Upcoming ASMFC Meeting: What You Need to Know


From October 19-22, the Atlantic States Marine Fisheries Commission will virtually host its 79th Annual Meeting. You can register via the link and we suggest you carve out some time for stripers and menhaden.


First up on the calendar is menhaden. On Tuesday, October 20th at 9 AM, the Atlantic Menhaden Board will meet to discuss setting the Total Allowable Catch (TAC) for the menhaden fishery for 2021 and 2022. In August, the board moved forward with Ecological Based Reference Points (ERP’s). This was a groundbreaking decision that accounts for menhaden’s crucial role in the ecosystem rather than just another species for harvest.

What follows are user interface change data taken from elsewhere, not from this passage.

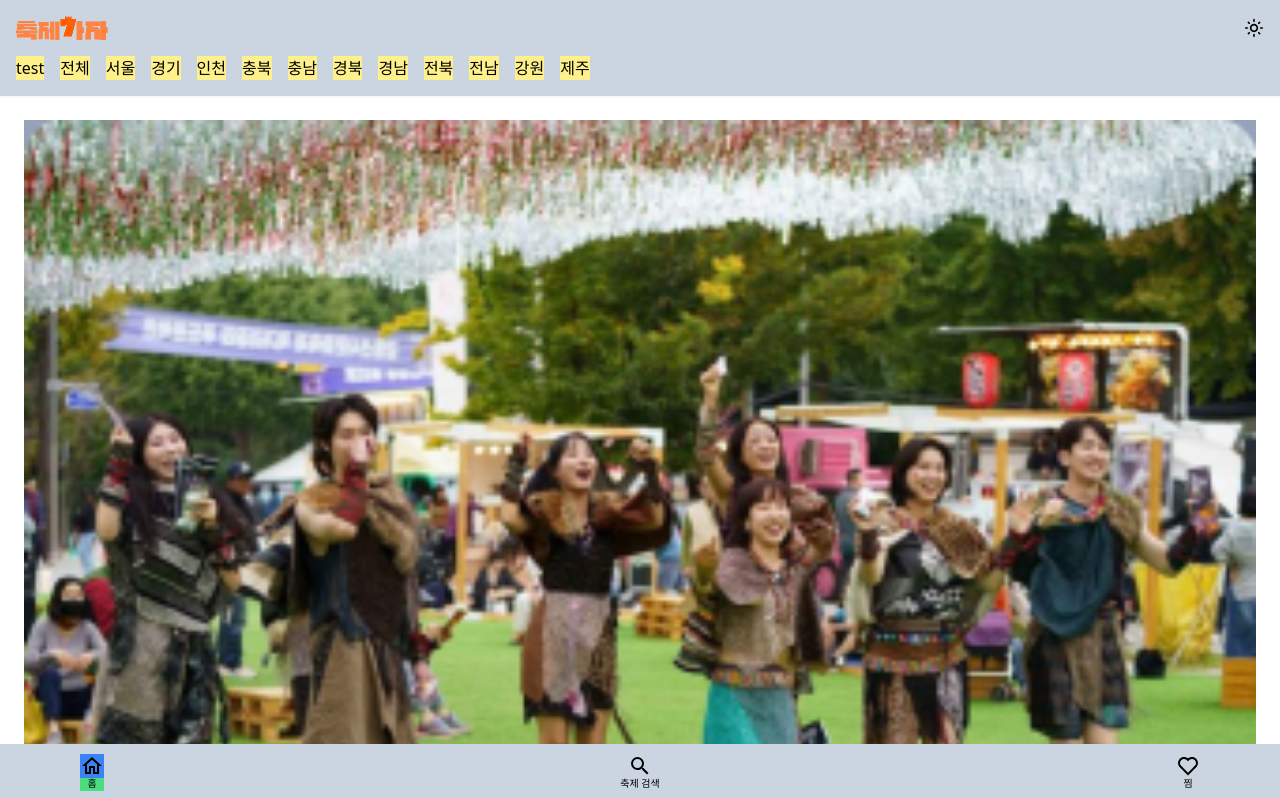
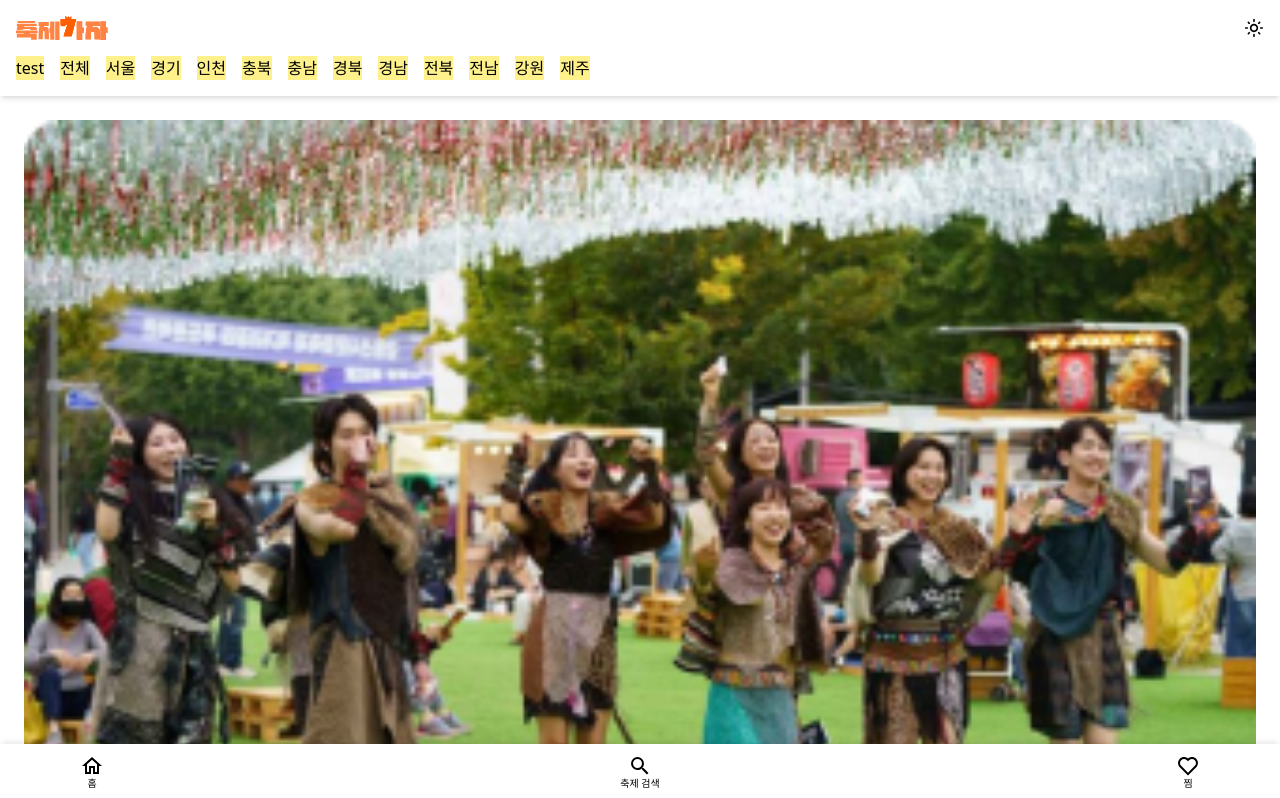
Before and after one commit to wilderif/React_API_Practice, a React (Vite) app: page / in a window 1280 px wide. Shown: the top 798 px of the page. Built offline with nearby package versions, Linux system fonts and the light colour scheme.

Commit message:
feat: Add custom shadow to BottomNavBar
- Added custom top-only shadow to tailwind config file for BottomNavBar
- Applied top shadow to BottomNavBar component
- Adjusted layout to ensure main content is not obscured by the BottomNavBar

```diff
--- a/src/components/BottomNavBar.jsx
+++ b/src/components/BottomNavBar.jsx
@@ -2,19 +2,19 @@ import { HomeIcon, SearchIcon, HeartEmptyIcon } from "./ui/icon";
 
 const BottomNavBar = () => {
   return (
-    <nav className="fixed bottom-0 flex h-14 w-full items-center bg-slate-300 px-20">
+    <nav className="shadow-top_only fixed bottom-0 flex h-14 w-full items-center bg-white px-20">
       <ul className="flex w-full justify-between">
-        <li className="flex flex-col items-center gap-0 bg-green-400">
+        <li className="flex flex-col items-center gap-0">
           <HomeIcon />
-          <span className="text-xxs -mt-0.5">홈</span>
+          <span className="-mt-0.5 text-xxs">홈</span>
         </li>
         <li className="flex flex-col items-center">
           <SearchIcon />
-          <span className="text-xxs -mt-0.5">축제 검색</span>
+          <span className="-mt-0.5 text-xxs">축제 검색</span>
         </li>
         <li className="flex flex-col items-center">
           <HeartEmptyIcon />
-          <span className="text-xxs -mt-0.5">찜</span>
+          <span className="-mt-0.5 text-xxs">찜</span>
         </li>
       </ul>
     </nav>
--- a/src/components/FestivalCard.jsx
+++ b/src/components/FestivalCard.jsx
@@ -1,6 +1,6 @@
 const FestivalCard = ({ festival }) => {
   return (
-    <div className="mt-6 w-full bg-slate-400">
+    <div className="mt-6 w-full">
       <img
         src={festival.image}
         alt={festival.title}
--- a/src/components/Header.jsx
+++ b/src/components/Header.jsx
@@ -3,7 +3,7 @@ import { LightModeIcon } from "./ui/icon";
 
 const Header = (isHome) => {
   return (
-    <header className="bg-slate-300 px-4 pt-4 shadow-sm">
+    <header className="px-4 pt-4 shadow-md">
       {/* 레이아웃 클래스 */}
       <div className="mb-4 flex content-center justify-between">
         <h1>
--- a/src/components/ui/icon/HomeIcon.jsx
+++ b/src/components/ui/icon/HomeIcon.jsx
@@ -1,7 +1,7 @@
 import { MdOutlineHome } from "react-icons/md";
 
 const HomeIcon = () => {
-  return <MdOutlineHome className="h-6 w-6 bg-blue-500" />;
+  return <MdOutlineHome className="h-6 w-6" />;
 };
 
 export default HomeIcon;
--- a/src/features/HomePage/HomePage.jsx
+++ b/src/features/HomePage/HomePage.jsx
@@ -6,7 +6,7 @@ const HomePage = () => {
   return (
     <>
       <Header isHome={true} />
-      <div className="mx-6">
+      <div className="mx-6 pb-20">
         <FestivalCardList />
       </div>
       <BottomNavBar />
--- a/tailwind.config.js
+++ b/tailwind.config.js
@@ -23,6 +23,9 @@ export default {
           background: "#212135",
         },
       },
+      boxShadow: {
+        top_only: "0 -4px 6px -2px rgba(0, 0, 0, 0.1)",
+      },
     },
   },
   plugins: [],
```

We applaud the board for moving forward with this new management approach.

ASGA and Bonefish & Tarpon Trust submitted a letter regarding setting the new TAC that was included in the supplemental meeting materials. We are in favor of a precautionary TAC that would lead to no more than a 50% probability of exceeding the ERP target for fishing mortality. This equates to a TAC of no more than 176,800 mt, which represents about an 18% reduction from the current 216,000 mt TAC and would help ensure that plenty of menhaden are left in the water for predators.

A 50% probability of success is the bare minimum that should be considered. Furthermore, there is a documented decline in Atlantic herring, which has become overfished since 2017—the baseline year used to set the ERPs.This is an important facet in ERP management because Atlantic herring are the sole prey substitute for menhaden considered in the ERP model.

If you are unable to attend, we will try to give live updates via social media on the board’s proceedings.

Striped Bass.

The Atlantic Striped Bass Management Board with convene on Wednesday, October 21 at 1:30 PM. The agenda is listed below

  •  Consider Approval of State Implementation Plans for Addendum VI Mandatory Circle Hook Requirements (M. Appelman) Final Action
  •  Review Technical Committee Report on Factors Limiting Recreational Release Mortality Estimates (K. Sullivan)
  •  Consider Draft Amendment 7 Public Information Document for Public Comment (M. Appelman)

Without a doubt, the most important part of this meeting will be the Draft Amendment 7 Public Information Document (PID). The PID for Amendment 7 has the potential to completely alter striped bass management for the foreseeable future. A work group of commissioners established the draft PID over the summer. More info on that process can be found here and in the Fireside Chat that we hosted in September.

Notably, the PID will cover striped bass management topics like reference points, management triggers, conservation equivalency, and regional management just to name a few. The board needs your feedback on each of these issues.

Once the final PID is released, we will help with your comments by giving you our take on the various sections. It is critical that you participate in the comment process. This is where the rubber will meet the road for Amendment 7. We have one shot to get it right.

During the Addendum VI process to set 2020 regulations, we generated over a thousand comments. We need to generate ten times that number this time. We have to put the board in a position where we can not be ignored.

Final Note on Striped Bass

As you may have heard, Maryland Department of Natural Resources released the Young of the Year Index (YOY) for 2020 on Tuesday. The YOY index has been taken every year since 1954. You can read about the accuracy and methodology here. This is the chart since 1954.

The YOY for 2020 was abysmal. The mean number for spawning success is 11.5. 2020 came in at a 2.5. We will get into that in a YOY blog in the next few weeks. For now, here is our take on it. This puts an incredible importance on the 2015-year class. Those fish are right on the edge of being legal this year and most females have yet to have their first spawn. The current slot harvests fish just entering the coastal stock. We are playing Russian Roulette with the last hope for a quick rebound in the striped bass stock.

This is the main reason why ASGA advocated for a 1@35” limit for striped bass during the last addendum process. If ASMFC had gone with the proven regulation of 1@35”, these fish would have the time to help replenish the stock. However, they very well might suffer a similar fate as the 2011-year class which was overharvested before they could make an impact on spawning success.

Please look out for our blog on the YOY index for striped bass as well as updates on social media and our website on the meetings next week.

Leave a Reply

Your email address will not be published. Required fields are marked *


Recent Articles:

Browse by Category:

Search all Categories

Stand with Us

We rely on our members and donations to keep fighting for a sustainable tomorrow in marine conservation.

By using this website, you agree to our use of cookies. We use cookies to provide you with a great experience and to help our website run effectively. To learn more, please review our privacy policy.